THE RECORDS:

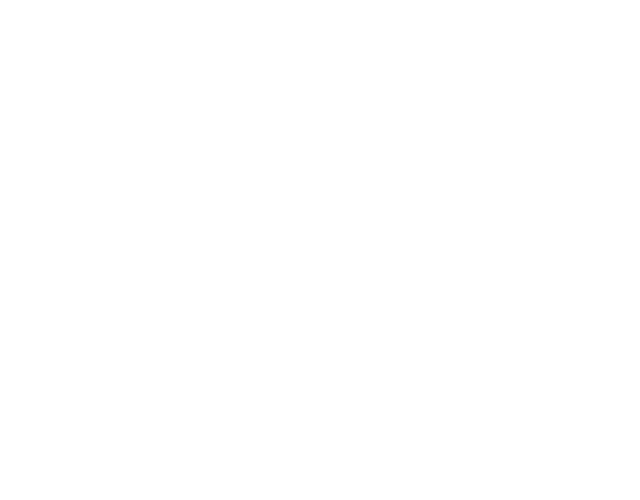
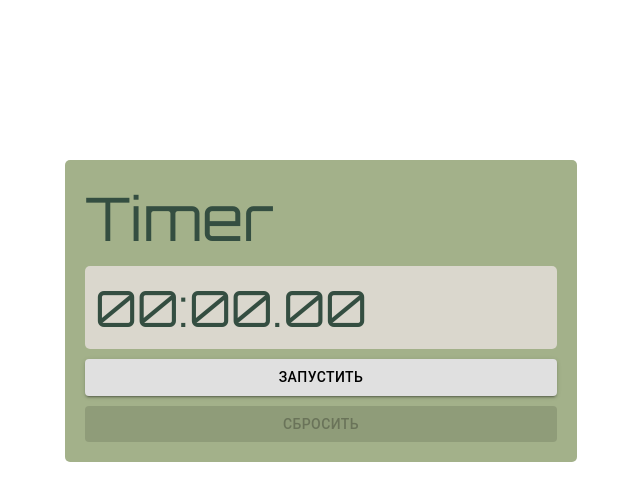
Before and after one commit to Worldlyth/timer-countdown, a React (Create React App) app: page / in a window 1280 px wide. Shown: the top 500 px of the page, without its empty margins (319-959 px from the left). Built offline with nearby package versions, Linux system fonts and the light colour scheme.

Commit message:
adds component Timer

```diff
--- a/public/index.html
+++ b/public/index.html
@@ -3,12 +3,12 @@
     <head>
         <meta charset="utf-8" />
         <link rel="icon" href="%PUBLIC_URL%/favicon.ico" />
+        <link rel="preconnect" href="https://fonts.googleapis.com" />
+        <link rel="preconnect" href="https://fonts.gstatic.com" crossorigin />
+        <link href="https://fonts.googleapis.com/css2?family=Orbitron&display=swap" rel="stylesheet" />
         <meta name="viewport" content="width=device-width, initial-scale=1" />
         <meta name="theme-color" content="#000000" />
-    <meta
-      name="description"
-      content="Web site created using create-react-app"
-    />
+        <meta name="description" content="Web site created using create-react-app" />
         <link rel="apple-touch-icon" href="%PUBLIC_URL%/logo192.png" />
         <!--
       manifest.json provides metadata used when your web app is installed on a
@@ -38,6 +38,5 @@
 
       To begin the development, run `npm start` or `yarn start`.
       To create a production bundle, use `npm run build` or `yarn build`.
-    -->
-  </body>
+    --></body>
 </html>
--- a/src/app.tsx
+++ b/src/app.tsx
@@ -1,8 +1,23 @@
 import React from 'react';
+import Timer from './components/Timer/index';
 import { SApp } from './assets/styles/app.styles';
+import styled from 'styled-components';
+
+const Container = styled.div`
+margin: 20vh 30vw;
+padding: 20px;
+background-color: #A3B18A;
+border-radius: 5px
+`
 
 function App() {
-    return <SApp></SApp>;
+    return (
+        <SApp>
+            <Container>
+                <Timer />
+            </Container>
+        </SApp>
+    );
 }
 
 export default App;
--- /dev/null
+++ b/src/components/Timer/components/Time.tsx
@@ -0,0 +1,51 @@
+import React, { memo, useCallback, useEffect, useState } from 'react';
+import styled from 'styled-components';
+import { ActionType } from '..';
+
+interface ITimeProps {
+    action: ActionType;
+}
+
+const Time: React.FC<ITimeProps> = props => {
+    const { action } = props;
+    const [time, setTime] = useState<number>(0);
+
+    const start = () => {
+        const interval = setInterval(() => setTime(prev => prev + 1), 10);
+        return () => clearInterval(interval);
+    };
+
+    useEffect(() => {
+        switch (action) {
+            case 'Запустить':
+                return setTime(0);
+            case 'Пауза':
+                return start();
+        }
+    }, [action]);
+
+    const formatTime = useCallback((time: number) => {
+        const minutes = Math.floor(time / 6000);
+        const seconds = Math.floor((time % 6000) / 100);
+        const milliseconds = Math.floor(time % 100);
+        const setFormat = (value: number) => {
+            return value.toString().padStart(2, '0')
+        }
+
+        return `${setFormat(minutes)}:${setFormat(seconds)}.${setFormat(milliseconds)}`;
+    }, []);
+
+    return <TimeContainer>{formatTime(time)}</TimeContainer>;
+};
+
+export default memo(Time);
+
+const TimeContainer = styled.div`
+    font-family: 'Orbitron', sans-serif;
+    color: #344e41;
+    display: flex;
+    padding: 10px;
+    font-size: 50px;
+    border-radius: 5px;
+    background-color: #dad7cd;
+`;
--- /dev/null
+++ b/src/components/Timer/index.tsx
@@ -0,0 +1,55 @@
+import React, { memo, useCallback, useState } from 'react';
+import { Button } from '@mui/material';
+import styled from 'styled-components';
+import Time from './components/Time';
+
+interface IindexProps {}
+
+export type ActionType = 'Запустить' | 'Пауза' | 'Возобновить';
+
+const Timer: React.FC<IindexProps> = props => {
+    const [action, setAction] = useState<ActionType>('Запустить');
+
+    const changeAction = useCallback(() => {
+        switch (action) {
+            case 'Запустить':
+                return setAction('Пауза');
+            case 'Пауза':
+                return setAction('Возобновить');
+            case 'Возобновить':
+                return setAction('Пауза');
+        }
+    }, [action]);
+
+    const reset = () => {
+        setAction('Запустить');
+    };
+
+    return (
+        <TimerContainer>
+            <Heading>Timer</Heading>
+            <Time action={action} />
+            <Button onClick={changeAction} color='inherit' variant='contained'>
+                {action}
+            </Button>
+            <Button onClick={reset} color='inherit' variant='contained' disabled={action === 'Запустить'}>
+                Сбросить
+            </Button>
+        </TimerContainer>
+    );
+};
+
+export default memo(Timer);
+
+const TimerContainer = styled.div`
+    display: flex;
+    flex-direction: column;
+    gap: 10px;
+`;
+
+const Heading = styled.div`
+    color: #344e41;
+    font-family: 'Orbitron', sans-serif;
+    font-size: 60px;
+    text-align: left;
+`;
```
Also changed, not shown: 2 other files (tests, documents, lock files or other folders). Lines whose indentation alone changed are shown as unchanged.
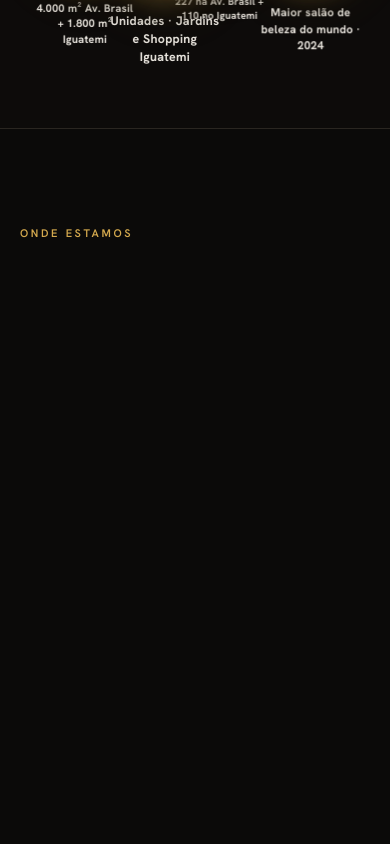
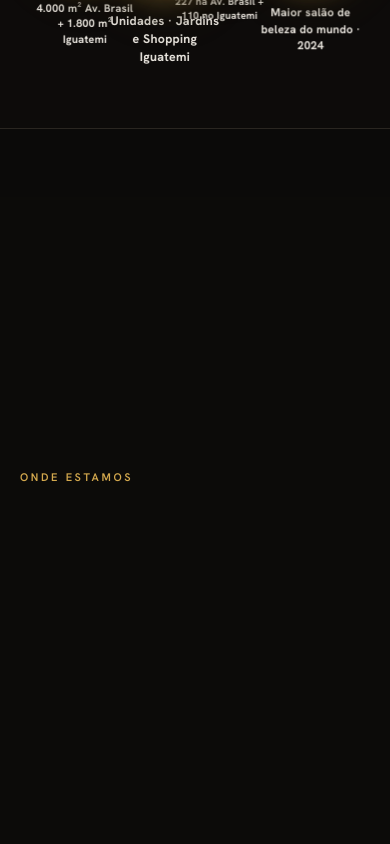
Before and after one commit to contatovinicaetano93-commits/rom-conceptsite, a Next.js app: page / in a window 390 px wide. Shown: the part 3360-4204 px from the top of the page. Built offline with nearby package versions, Linux system fonts and the light colour scheme.

Commit message:
fix(landing): keep unidades scroll reveal on copy only
Limit the sticky phrase reveal to the Unidades intro text; restore the
unit cards to normal document flow below, unchanged.

Co-authored-by: contatovinicaetano93-commits <contatovinicaetano93-commits@users.noreply.github.com>

```diff
--- a/src/app/globals.css
+++ b/src/app/globals.css
@@ -260,19 +260,17 @@ body {
   overflow: hidden;
 }
 
-/* Unidades sticky intro above the cards */
+/* Unidades sticky intro — text only; cards stay in normal flow below */
 .unidades-story {
   position: relative;
-  height: 260vh;
+  height: 180vh;
 }
 
 .unidades-story__sticky {
   position: sticky;
   top: 0;
-  min-height: 100svh;
-  max-height: 100svh;
-  overflow-x: clip;
-  overflow-y: auto;
+  height: 100svh;
+  overflow: hidden;
 }
 
 .unidades-story__progress {
@@ -335,7 +333,7 @@ body {
   }
 
   .unidades-story {
-    height: 220vh;
+    height: 150vh;
   }
 }
 
@@ -349,8 +347,7 @@ body {
   .unidades-story__sticky {
     position: relative;
     height: auto;
-    min-height: 100svh;
-    max-height: none;
+    min-height: auto;
     overflow: visible;
   }
 
--- a/src/components/unidades-story.tsx
+++ b/src/components/unidades-story.tsx
@@ -3,7 +3,7 @@
 import { useEffect, useRef, useState } from 'react'
 import { UnidadesStage } from '@/components/unidades-stage'
 
-const STEP_COUNT = 4
+const STEP_COUNT = 3
 
 function stepFromProgress(progress: number) {
   if (progress <= 0) return 0
@@ -12,7 +12,7 @@ function stepFromProgress(progress: number) {
 }
 
 export function UnidadesStory() {
-  const trackRef = useRef<HTMLElement>(null)
+  const trackRef = useRef<HTMLDivElement>(null)
   const [step, setStep] = useState(0)
   const [reduced, setReduced] = useState(false)
 
@@ -54,10 +54,12 @@ export function UnidadesStory() {
   const on = (index: number) => reduced || step >= index
 
   return (
-    <section id="unidades" ref={trackRef} className="unidades-story bg-surface/30">
+    <section id="unidades" className="bg-surface/30">
+      {/* Sticky effect only for the intro copy */}
+      <div ref={trackRef} className="unidades-story">
         <div className="unidades-story__sticky">
-        <div className="mx-auto flex h-full max-w-6xl flex-col justify-center px-5 py-24 md:px-8 md:py-28">
-          <div className="mb-10 max-w-2xl md:mb-12">
+          <div className="mx-auto flex h-full max-w-6xl items-center px-5 py-20 md:px-8 md:py-28">
+            <div className="max-w-2xl">
               <p className={`scroll-story-step section-label mb-4 ${on(0) ? 'is-on' : ''}`}>
                 Onde estamos
               </p>
@@ -77,10 +79,6 @@ export function UnidadesStory() {
                 confirma horário e serviço com você.
               </p>
             </div>
-
-          <div className={`scroll-story-step ${on(3) ? 'is-on' : ''}`}>
-            <UnidadesStage />
-          </div>
           </div>
 
           <div className="unidades-story__progress" aria-hidden>
@@ -90,6 +88,12 @@ export function UnidadesStory() {
             />
           </div>
         </div>
+      </div>
+
+      {/* Cards stay in normal layout, as before */}
+      <div className="mx-auto max-w-6xl px-5 pb-20 md:px-8 md:pb-28">
+        <UnidadesStage />
+      </div>
     </section>
   )
 }
```
Lines whose indentation alone changed are shown as unchanged.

AIM OF THE TASK: Would you please copy each line of the listing that contains the word "color"?

RESULT OF THE EXERCISE:
         <meta name="theme-color" content="#000000" />
+background-color: #A3B18A;
+    color: #344e41;
+    background-color: #dad7cd;
+            <Button onClick={changeAction} color='inherit' variant='contained'>
+            <Button onClick={reset} color='inherit' variant='contained' disabled={action === 'Запустить'}>
+    color: #344e41;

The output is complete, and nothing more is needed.